People who attended Northwest Bronx Indivisible’s Town Hall on Sunday, December 15 took part in a wide-ranging discussion about the New York State Legislature’s 2020 legislative agenda with our representatives in that legislature, Assemblyman Jeff Dinowitz and State Senator Alessandra Biaggi. The meeting touched upon a number of important issues. You can watch a video of the entire meeting; here is a recap of the key points:
- The state is facing a looming budget deficit, meaning it will have to raise revenue, most likely in the form of new or increased taxes. Dinowitz said concerns that tax increases would drive businesses out of New York State were baseless; as evidence he cited the fact that during recent years, after previous administrations reduced taxes, no businesses came into the state. Biaggi asserted that if the legislature did not pass the proposed pied-a-terre tax (an annual tax on second homes worth more than five million dollars) this year, “shame on us.”
- Members of the audience attacked the revised campaign finance law as insufficient. Both representatives agreed that it fell short of ideal, but said it was a step in the right direction. While it did reduce the maximum contributions that could be made by individuals, both representatives felt the limit should be lower still. Both representatives condemned the component of the law raising the required number of votes that third parties must poll in order to remain on the ballot as a transparent blow against the Working Families Party.
- Speakers criticized the state education budget as too low. Biaggi asserted that the legislature and the public need to be more creative to solve this lack of funding.
- Both legislators expressed optimism that the New York Health Act will be passed this year, while at the same time acknowledging the challenges ahead as they face a powerful lobby from the insurance industry. They are convinced that even if it is not passed this year, it will eventually become law.

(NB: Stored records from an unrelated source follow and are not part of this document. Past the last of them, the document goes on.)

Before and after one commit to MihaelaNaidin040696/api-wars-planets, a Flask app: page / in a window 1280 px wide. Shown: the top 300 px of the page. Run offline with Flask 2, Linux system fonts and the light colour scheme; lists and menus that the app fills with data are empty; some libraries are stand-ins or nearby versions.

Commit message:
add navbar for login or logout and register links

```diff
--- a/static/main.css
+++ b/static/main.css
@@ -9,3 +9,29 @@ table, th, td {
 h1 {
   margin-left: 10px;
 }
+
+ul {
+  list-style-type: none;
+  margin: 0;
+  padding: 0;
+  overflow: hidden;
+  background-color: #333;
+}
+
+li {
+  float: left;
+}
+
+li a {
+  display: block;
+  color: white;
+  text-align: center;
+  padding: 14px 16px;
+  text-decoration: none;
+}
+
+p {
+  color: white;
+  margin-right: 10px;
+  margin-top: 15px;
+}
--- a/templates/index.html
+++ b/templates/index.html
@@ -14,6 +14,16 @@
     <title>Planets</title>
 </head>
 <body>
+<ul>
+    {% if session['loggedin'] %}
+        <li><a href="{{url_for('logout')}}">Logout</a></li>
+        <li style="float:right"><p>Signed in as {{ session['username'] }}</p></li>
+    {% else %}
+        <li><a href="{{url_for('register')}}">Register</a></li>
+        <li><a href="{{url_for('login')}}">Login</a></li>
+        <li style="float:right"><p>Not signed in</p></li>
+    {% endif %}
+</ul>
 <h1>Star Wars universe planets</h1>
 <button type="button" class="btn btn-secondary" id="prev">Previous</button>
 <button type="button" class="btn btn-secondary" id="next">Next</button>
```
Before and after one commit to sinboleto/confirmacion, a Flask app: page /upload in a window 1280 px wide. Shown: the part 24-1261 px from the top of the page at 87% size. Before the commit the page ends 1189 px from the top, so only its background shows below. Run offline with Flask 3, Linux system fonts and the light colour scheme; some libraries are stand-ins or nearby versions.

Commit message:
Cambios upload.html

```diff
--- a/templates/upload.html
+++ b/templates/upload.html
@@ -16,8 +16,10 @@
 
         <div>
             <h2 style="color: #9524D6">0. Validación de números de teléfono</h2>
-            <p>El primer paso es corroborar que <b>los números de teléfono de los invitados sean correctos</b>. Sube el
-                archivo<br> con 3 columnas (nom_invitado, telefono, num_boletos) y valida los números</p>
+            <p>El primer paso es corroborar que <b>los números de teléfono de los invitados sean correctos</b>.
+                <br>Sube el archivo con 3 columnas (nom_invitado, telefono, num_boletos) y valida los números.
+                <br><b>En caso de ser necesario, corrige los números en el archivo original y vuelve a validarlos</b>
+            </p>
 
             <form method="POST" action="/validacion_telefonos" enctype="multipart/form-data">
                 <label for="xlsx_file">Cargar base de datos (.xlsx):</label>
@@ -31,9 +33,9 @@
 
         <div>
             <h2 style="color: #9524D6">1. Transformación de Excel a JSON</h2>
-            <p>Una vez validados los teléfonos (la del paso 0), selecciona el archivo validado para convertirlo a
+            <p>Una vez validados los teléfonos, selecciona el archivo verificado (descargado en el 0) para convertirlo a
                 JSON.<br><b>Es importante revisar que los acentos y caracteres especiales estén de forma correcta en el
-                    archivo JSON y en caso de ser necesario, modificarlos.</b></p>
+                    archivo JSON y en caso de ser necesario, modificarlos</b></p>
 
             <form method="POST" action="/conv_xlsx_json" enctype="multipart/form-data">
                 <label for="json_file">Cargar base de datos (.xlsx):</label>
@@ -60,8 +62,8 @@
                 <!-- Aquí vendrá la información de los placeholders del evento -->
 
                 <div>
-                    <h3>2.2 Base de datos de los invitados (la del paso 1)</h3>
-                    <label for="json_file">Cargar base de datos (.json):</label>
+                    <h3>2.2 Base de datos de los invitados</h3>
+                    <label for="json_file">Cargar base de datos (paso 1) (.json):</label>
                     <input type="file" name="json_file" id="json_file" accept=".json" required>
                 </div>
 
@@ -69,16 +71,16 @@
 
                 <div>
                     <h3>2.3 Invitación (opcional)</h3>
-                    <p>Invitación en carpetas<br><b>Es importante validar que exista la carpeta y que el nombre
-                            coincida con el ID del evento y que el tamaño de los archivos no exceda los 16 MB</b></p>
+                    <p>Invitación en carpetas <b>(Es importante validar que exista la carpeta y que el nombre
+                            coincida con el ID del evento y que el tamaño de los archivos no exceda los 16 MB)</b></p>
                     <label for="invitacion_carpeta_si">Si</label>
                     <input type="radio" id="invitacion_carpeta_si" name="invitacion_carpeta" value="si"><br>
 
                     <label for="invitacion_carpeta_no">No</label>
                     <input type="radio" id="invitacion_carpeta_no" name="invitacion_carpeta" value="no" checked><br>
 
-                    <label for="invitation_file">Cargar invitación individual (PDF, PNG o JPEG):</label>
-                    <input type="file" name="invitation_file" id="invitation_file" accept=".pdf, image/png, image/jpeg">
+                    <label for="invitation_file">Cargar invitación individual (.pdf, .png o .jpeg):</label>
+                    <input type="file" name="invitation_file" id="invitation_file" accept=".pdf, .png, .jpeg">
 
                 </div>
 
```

- Dinowitz informed the meeting that the legislature has included funding in the current budget to support the 2020 Census in order to reduce the likelihood that New York will be undercounted as we have in the past. Undercounting not only results in fewer representatives in Congress; it also means fewer dollars from social service programs are routed to New York neighborhoods that badly need it.